═════ Data for this exercise ═════
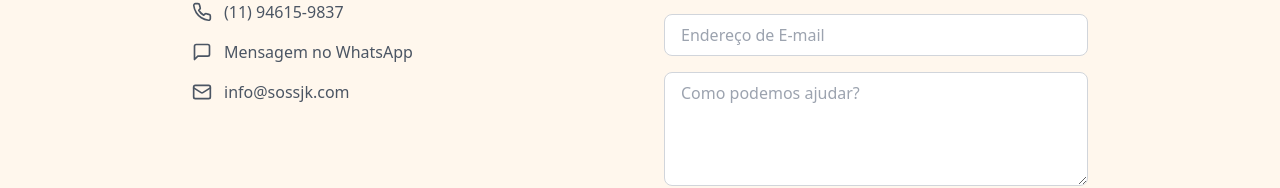
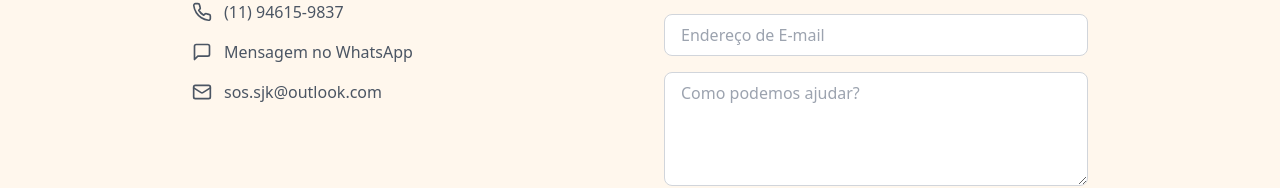
Before and after one commit to BraveRoyal/sossjk, a React (Vite) app: page / in a window 1280 px wide. Shown: the part 1936-2124 px from the top of the page. Built offline with nearby package versions, Linux system fonts and the light colour scheme.

Commit message:
email fix

```diff
--- a/src/App.tsx
+++ b/src/App.tsx
@@ -116,11 +116,11 @@ function App() {
                   Mensagem no WhatsApp
                 </button>
                 <a
-                  href="mailto:info@sossjk.com"
+                  href="mailto:sos.sjk@outlook.com"
                   className="flex items-center gap-3 text-gray-600 hover:text-orange-600"
                 >
                   <Mail className="w-5 h-5" />
-                  info@sossjk.com
+                  sos.sjk@outlook.com
                 </a>
               </div>
             </div>
```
═════
_Task instructions_.
Drop the images and return the data verbatim.

_Task response_.
Before and after one commit to BraveRoyal/sossjk, a React (Vite) app: page / in a window 1280 px wide. Shown: the part 1936-2124 px from the top of the page. Built offline with nearby package versions, Linux system fonts and the light colour scheme.

Commit message:
email fix

```diff
--- a/src/App.tsx
+++ b/src/App.tsx
@@ -116,11 +116,11 @@ function App() {
                   Mensagem no WhatsApp
                 </button>
                 <a
-                  href="mailto:info@sossjk.com"
+                  href="mailto:sos.sjk@outlook.com"
                   className="flex items-center gap-3 text-gray-600 hover:text-orange-600"
                 >
                   <Mail className="w-5 h-5" />
-                  info@sossjk.com
+                  sos.sjk@outlook.com
                 </a>
               </div>
             </div>
```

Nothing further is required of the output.